(Revision comparison data)
::::::

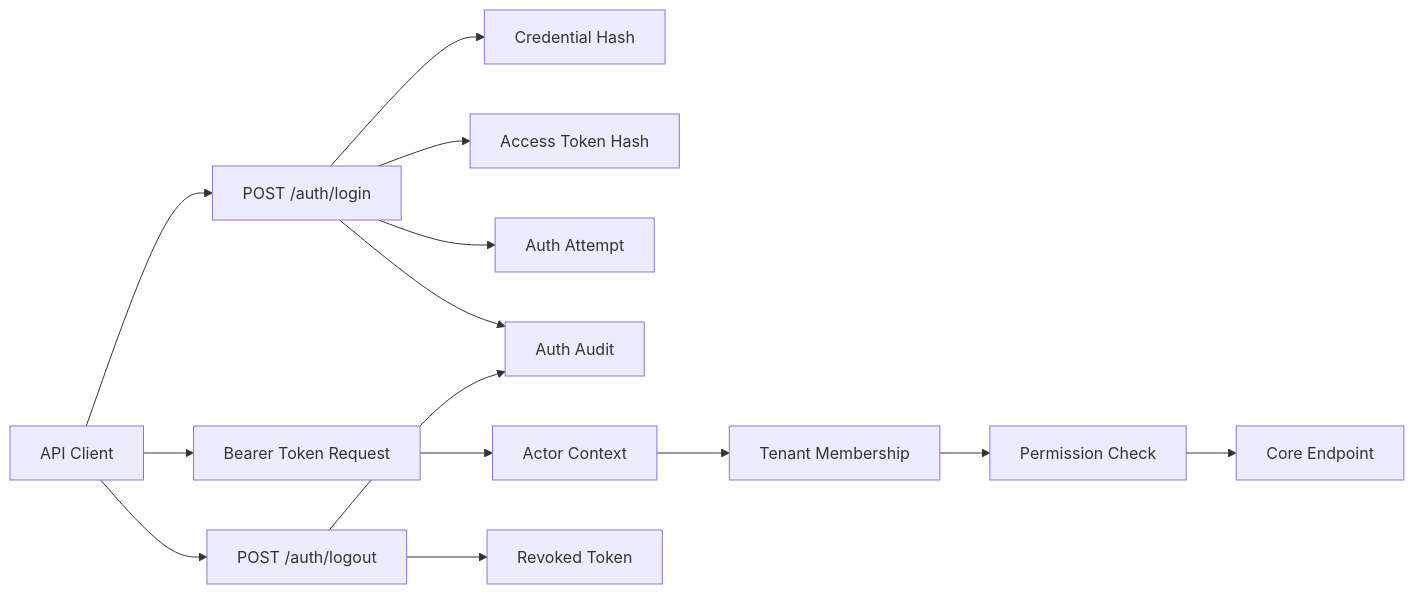
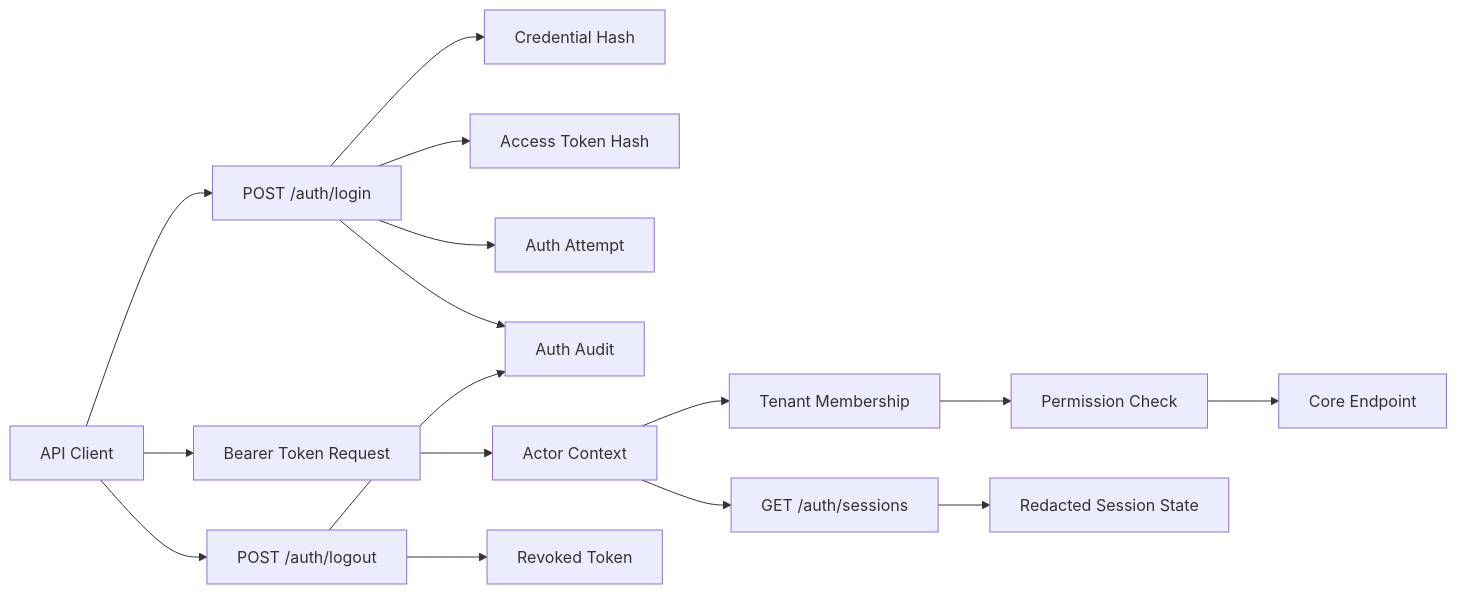
One commit to AlexGerlitz/drivedesk-core changed the third of 8 diagrams in docs/public/ARCHITECTURE_DIAGRAMS.md. Above: the diagram before and after it, drawn with Mermaid. The commit also changed 18 other files, not shown here.

Commit message:
Add auth session listing

````diff
--- a/docs/public/ARCHITECTURE_DIAGRAMS.md
+++ b/docs/public/ARCHITECTURE_DIAGRAMS.md
@@ -44,16 +44,18 @@
 ```mermaid
 flowchart LR
   Client["API Client"] --> Login["POST /auth/login"]
   Login --> UserHash["Credential Hash"]
   Login --> TokenHash["Access Token Hash"]
   Login --> Attempt["Auth Attempt"]
   Login --> Audit["Auth Audit"]
   Client --> Bearer["Bearer Token Request"]
   Bearer --> Actor["Actor Context"]
   Actor --> Membership["Tenant Membership"]
   Membership --> RBAC["Permission Check"]
   RBAC --> Endpoint["Core Endpoint"]
   Client --> Logout["POST /auth/logout"]
   Logout --> Revoked["Revoked Token"]
   Logout --> Audit
+  Actor --> Sessions["GET /auth/sessions"]
+  Sessions --> Redacted["Redacted Session State"]
 ```
````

::::::

■ **Aim of the exercise**
Give the records back verbatim, pictures excluded.

■ **Answer to the problem**
One commit to AlexGerlitz/drivedesk-core changed the third of 8 diagrams in docs/public/ARCHITECTURE_DIAGRAMS.md. Above: the diagram before and after it, drawn with Mermaid. The commit also changed 18 other files, not shown here.

Commit message:
Add auth session listing

````diff
--- a/docs/public/ARCHITECTURE_DIAGRAMS.md
+++ b/docs/public/ARCHITECTURE_DIAGRAMS.md
@@ -44,16 +44,18 @@
 ```mermaid
 flowchart LR
   Client["API Client"] --> Login["POST /auth/login"]
   Login --> UserHash["Credential Hash"]
   Login --> TokenHash["Access Token Hash"]
   Login --> Attempt["Auth Attempt"]
   Login --> Audit["Auth Audit"]
   Client --> Bearer["Bearer Token Request"]
   Bearer --> Actor["Actor Context"]
   Actor --> Membership["Tenant Membership"]
   Membership --> RBAC["Permission Check"]
   RBAC --> Endpoint["Core Endpoint"]
   Client --> Logout["POST /auth/logout"]
   Logout --> Revoked["Revoked Token"]
   Logout --> Audit
+  Actor --> Sessions["GET /auth/sessions"]
+  Sessions --> Redacted["Redacted Session State"]
 ```
````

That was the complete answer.